»»

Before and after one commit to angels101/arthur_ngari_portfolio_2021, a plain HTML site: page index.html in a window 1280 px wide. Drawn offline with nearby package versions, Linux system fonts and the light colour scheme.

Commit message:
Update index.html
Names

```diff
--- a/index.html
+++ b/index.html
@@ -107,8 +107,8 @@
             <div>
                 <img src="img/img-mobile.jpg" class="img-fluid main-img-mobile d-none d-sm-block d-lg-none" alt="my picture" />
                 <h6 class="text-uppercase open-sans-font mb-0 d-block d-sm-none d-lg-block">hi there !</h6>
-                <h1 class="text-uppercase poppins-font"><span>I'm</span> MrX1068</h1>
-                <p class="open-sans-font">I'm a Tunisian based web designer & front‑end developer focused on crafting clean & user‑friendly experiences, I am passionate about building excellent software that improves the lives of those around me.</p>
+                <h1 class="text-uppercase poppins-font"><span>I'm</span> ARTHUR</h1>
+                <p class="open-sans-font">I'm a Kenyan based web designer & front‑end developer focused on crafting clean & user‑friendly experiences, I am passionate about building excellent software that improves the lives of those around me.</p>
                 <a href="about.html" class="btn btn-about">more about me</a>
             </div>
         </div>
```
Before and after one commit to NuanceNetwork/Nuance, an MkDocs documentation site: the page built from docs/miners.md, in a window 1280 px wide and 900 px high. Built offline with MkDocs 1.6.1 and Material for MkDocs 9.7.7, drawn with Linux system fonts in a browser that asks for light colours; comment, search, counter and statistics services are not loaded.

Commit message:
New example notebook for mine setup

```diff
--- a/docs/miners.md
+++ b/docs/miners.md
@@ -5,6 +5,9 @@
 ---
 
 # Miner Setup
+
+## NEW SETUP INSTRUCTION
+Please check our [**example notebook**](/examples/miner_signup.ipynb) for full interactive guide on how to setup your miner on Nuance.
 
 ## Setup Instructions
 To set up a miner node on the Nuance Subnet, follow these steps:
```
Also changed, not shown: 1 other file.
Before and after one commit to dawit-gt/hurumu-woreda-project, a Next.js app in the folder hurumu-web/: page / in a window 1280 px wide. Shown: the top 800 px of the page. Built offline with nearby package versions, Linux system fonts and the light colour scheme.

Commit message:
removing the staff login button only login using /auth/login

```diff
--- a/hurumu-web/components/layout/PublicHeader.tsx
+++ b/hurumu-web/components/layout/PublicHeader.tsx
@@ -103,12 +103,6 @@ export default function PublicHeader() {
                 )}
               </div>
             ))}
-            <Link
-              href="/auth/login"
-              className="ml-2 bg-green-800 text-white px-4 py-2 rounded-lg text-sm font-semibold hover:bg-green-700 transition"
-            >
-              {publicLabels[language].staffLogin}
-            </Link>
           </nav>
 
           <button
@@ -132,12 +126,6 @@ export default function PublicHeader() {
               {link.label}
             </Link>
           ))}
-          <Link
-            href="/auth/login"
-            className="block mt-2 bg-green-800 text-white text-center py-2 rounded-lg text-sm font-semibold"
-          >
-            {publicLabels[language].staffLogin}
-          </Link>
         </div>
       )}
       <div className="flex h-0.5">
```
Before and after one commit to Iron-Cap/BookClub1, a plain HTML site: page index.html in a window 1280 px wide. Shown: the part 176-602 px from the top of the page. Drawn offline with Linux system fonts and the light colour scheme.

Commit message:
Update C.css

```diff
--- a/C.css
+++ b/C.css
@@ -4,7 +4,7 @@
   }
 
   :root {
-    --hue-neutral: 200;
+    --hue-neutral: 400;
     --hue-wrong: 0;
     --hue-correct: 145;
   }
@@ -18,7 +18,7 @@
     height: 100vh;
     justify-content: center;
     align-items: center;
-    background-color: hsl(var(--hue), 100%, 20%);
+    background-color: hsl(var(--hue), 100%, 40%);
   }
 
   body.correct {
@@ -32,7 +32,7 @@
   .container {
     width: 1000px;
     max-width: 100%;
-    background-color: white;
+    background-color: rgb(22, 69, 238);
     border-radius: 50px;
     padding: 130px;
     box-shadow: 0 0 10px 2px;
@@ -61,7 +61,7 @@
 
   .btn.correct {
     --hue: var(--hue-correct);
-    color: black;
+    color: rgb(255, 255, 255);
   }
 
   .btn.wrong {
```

««

TASK INSTRUCTIONS: Each line above with the word "text" needs to be copied.

TASK RESPONSE:
                 <h6 class="text-uppercase open-sans-font mb-0 d-block d-sm-none d-lg-block">hi there !</h6>
-                <h1 class="text-uppercase poppins-font"><span>I'm</span> MrX1068</h1>
+                <h1 class="text-uppercase poppins-font"><span>I'm</span> ARTHUR</h1>
-              className="ml-2 bg-green-800 text-white px-4 py-2 rounded-lg text-sm font-semibold hover:bg-green-700 transition"
-            className="block mt-2 bg-green-800 text-white text-center py-2 rounded-lg text-sm font-semibold"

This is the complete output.